• **EXERCISE AIM**:
Every line below that holds the string "config" must be copied.

-- Opening Marker --

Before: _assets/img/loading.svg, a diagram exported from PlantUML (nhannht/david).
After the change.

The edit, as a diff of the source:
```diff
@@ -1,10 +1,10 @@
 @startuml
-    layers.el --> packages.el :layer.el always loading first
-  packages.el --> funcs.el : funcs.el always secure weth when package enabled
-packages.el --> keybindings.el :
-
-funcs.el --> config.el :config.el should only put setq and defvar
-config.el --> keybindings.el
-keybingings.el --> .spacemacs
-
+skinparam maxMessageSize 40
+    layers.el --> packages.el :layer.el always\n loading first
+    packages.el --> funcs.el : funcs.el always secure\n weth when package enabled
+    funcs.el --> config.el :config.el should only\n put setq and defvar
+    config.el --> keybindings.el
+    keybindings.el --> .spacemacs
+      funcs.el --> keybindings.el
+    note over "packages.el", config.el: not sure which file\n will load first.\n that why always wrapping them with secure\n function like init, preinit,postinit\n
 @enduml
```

-- Closing Marker --

• **SOLVED PROBLEM**:
-funcs.el --> config.el :config.el should only put setq and defvar
-config.el --> keybindings.el
+    funcs.el --> config.el :config.el should only\n put setq and defvar
+    config.el --> keybindings.el
+    note over "packages.el", config.el: not sure which file\n will load first.\n that why always wrapping them with secure\n function like init, preinit,postinit\n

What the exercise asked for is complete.